[Records from a dataset]
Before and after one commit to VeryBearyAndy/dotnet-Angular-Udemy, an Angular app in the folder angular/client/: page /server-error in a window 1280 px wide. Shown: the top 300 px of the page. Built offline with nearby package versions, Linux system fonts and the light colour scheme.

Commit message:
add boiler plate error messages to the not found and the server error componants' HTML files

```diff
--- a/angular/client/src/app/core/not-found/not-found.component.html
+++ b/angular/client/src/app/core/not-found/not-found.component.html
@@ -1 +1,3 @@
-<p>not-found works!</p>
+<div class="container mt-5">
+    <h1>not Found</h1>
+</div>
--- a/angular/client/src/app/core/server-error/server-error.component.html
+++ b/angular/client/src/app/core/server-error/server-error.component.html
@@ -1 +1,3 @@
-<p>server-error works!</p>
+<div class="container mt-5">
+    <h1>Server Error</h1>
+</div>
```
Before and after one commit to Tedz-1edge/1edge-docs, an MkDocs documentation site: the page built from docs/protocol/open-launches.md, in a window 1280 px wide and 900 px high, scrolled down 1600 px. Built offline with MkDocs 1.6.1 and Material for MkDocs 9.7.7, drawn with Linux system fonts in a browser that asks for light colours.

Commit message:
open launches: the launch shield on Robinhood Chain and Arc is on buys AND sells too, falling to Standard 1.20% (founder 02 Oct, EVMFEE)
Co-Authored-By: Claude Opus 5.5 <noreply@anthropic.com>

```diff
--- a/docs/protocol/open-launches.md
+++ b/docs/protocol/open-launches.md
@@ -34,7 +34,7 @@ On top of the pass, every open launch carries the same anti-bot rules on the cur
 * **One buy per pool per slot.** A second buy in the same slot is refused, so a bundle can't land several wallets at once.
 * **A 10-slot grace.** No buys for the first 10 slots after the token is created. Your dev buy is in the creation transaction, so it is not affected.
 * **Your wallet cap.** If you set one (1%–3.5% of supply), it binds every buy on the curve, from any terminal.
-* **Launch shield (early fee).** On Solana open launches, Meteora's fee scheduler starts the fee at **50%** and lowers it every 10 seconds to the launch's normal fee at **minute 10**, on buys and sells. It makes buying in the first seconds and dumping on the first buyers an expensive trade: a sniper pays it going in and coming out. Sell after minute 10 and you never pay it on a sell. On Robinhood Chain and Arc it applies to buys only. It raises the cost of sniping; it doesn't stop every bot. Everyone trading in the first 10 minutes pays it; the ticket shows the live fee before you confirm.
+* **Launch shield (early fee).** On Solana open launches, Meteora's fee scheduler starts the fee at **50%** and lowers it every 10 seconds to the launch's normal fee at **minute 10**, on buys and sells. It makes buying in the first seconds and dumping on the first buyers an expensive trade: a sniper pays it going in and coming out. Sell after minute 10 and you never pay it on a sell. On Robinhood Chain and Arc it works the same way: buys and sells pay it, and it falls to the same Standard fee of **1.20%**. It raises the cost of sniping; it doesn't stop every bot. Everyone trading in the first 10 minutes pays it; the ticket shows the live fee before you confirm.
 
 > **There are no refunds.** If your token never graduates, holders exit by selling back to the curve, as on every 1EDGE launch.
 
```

WHAT IS NEEDED:
Find each line in the records above that contains "token", and copy it.

TASK RESULT:
 * **A 10-slot grace.** No buys for the first 10 slots after the token is created. Your dev buy is in the creation transaction, so it is not affected.
 > **There are no refunds.** If your token never graduates, holders exit by selling back to the curve, as on every 1EDGE launch.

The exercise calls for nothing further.